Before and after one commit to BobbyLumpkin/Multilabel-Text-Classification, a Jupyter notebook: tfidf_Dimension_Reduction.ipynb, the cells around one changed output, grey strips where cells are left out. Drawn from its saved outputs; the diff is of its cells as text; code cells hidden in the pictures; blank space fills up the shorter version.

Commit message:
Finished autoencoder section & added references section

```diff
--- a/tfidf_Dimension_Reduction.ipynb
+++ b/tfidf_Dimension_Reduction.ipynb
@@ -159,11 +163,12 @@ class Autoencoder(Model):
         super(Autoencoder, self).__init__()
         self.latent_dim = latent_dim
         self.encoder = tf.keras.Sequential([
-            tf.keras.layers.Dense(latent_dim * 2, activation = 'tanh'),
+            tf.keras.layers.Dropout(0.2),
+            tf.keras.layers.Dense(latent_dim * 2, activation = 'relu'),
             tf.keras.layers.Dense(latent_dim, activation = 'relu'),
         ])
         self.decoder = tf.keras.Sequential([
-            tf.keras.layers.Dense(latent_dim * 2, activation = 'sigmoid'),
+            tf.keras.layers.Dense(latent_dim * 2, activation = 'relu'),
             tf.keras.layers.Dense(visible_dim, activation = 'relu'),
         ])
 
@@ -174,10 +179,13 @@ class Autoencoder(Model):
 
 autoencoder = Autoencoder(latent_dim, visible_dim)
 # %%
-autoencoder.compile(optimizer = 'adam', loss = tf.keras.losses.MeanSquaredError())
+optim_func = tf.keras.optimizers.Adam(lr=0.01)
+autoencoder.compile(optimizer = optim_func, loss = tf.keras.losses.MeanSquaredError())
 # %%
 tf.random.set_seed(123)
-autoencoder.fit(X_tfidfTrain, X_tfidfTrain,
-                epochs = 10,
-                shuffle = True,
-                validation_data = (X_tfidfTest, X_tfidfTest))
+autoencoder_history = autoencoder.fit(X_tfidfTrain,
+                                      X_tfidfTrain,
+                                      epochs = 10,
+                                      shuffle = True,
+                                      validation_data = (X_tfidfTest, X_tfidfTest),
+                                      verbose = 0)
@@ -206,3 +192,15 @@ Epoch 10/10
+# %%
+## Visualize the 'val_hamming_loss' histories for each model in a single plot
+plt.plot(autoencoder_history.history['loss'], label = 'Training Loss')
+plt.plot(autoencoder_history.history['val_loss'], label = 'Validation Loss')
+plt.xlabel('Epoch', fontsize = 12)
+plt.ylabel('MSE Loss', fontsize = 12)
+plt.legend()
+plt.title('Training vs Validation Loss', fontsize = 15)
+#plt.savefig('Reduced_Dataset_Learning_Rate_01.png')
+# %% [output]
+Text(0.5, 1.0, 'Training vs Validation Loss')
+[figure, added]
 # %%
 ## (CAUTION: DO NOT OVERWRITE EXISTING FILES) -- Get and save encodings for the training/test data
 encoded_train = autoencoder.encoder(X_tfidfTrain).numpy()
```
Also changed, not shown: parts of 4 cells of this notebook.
- - - - -
● Your assignment
Count the lines above that contain the word "keras", and reply with only that number.

● Output of the exercise
12